- Required action:
Below are the records. List every line holding the word "isNaN".
.....
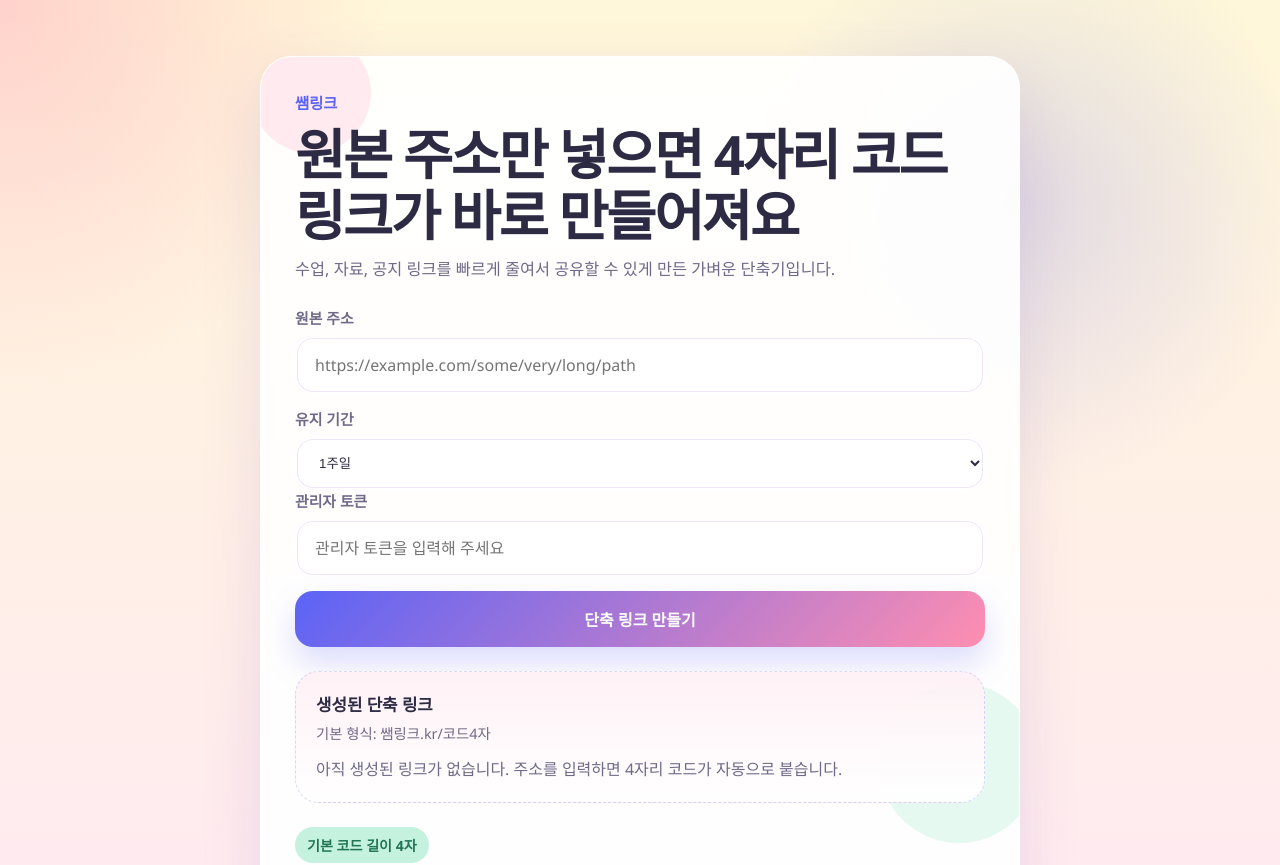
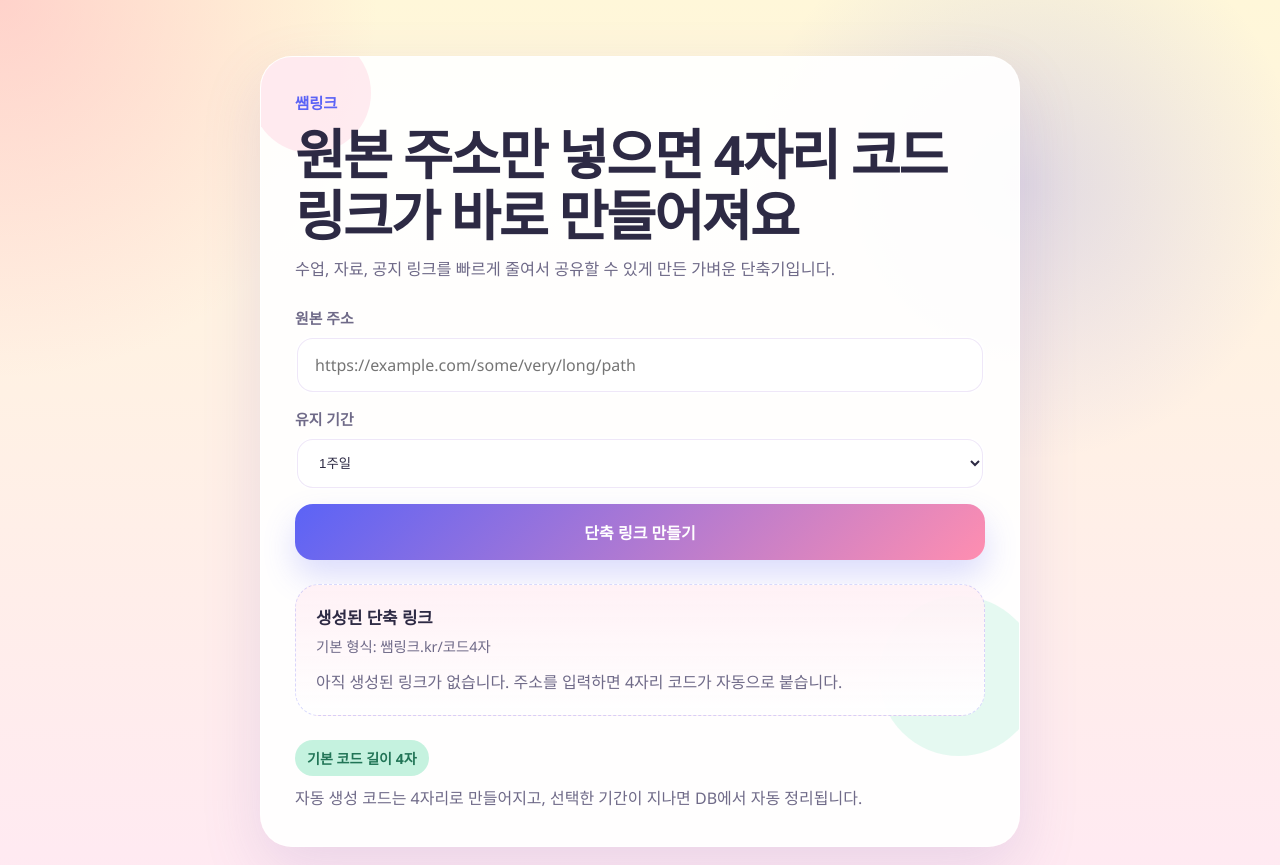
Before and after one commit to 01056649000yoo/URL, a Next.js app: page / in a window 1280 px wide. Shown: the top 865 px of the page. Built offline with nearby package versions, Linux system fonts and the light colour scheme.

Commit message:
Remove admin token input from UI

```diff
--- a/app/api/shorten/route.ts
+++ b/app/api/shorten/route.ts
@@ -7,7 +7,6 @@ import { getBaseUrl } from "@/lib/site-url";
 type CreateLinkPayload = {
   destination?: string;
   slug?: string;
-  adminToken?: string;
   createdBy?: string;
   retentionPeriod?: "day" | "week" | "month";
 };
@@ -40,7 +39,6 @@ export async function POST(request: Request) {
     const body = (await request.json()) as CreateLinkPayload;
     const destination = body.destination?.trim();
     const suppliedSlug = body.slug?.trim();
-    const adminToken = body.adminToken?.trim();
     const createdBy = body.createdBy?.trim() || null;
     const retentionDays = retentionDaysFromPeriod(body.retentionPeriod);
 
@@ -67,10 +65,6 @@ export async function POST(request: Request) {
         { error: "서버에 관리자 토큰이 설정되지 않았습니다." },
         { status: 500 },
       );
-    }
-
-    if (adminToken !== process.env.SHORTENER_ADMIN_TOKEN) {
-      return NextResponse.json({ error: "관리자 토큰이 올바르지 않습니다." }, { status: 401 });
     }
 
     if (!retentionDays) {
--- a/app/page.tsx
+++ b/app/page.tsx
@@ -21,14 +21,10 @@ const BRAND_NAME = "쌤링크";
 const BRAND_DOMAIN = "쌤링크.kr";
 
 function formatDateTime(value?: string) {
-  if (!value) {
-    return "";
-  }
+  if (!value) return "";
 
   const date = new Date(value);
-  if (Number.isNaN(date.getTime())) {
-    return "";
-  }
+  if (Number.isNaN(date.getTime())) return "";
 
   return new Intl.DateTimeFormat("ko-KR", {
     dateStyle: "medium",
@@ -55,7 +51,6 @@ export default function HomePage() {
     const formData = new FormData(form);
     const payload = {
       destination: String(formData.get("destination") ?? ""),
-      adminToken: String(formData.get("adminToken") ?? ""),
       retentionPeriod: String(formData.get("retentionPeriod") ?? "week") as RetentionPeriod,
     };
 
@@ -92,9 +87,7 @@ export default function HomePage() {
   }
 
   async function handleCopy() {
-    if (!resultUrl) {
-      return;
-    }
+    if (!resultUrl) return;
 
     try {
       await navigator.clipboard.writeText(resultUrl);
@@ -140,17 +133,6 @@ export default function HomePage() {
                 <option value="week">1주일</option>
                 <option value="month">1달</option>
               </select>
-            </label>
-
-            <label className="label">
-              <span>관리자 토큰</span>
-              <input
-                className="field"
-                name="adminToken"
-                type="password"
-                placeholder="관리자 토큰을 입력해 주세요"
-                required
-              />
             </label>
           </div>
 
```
.....
- Answer to the exercise:
-  if (Number.isNaN(date.getTime())) {
+  if (Number.isNaN(date.getTime())) return "";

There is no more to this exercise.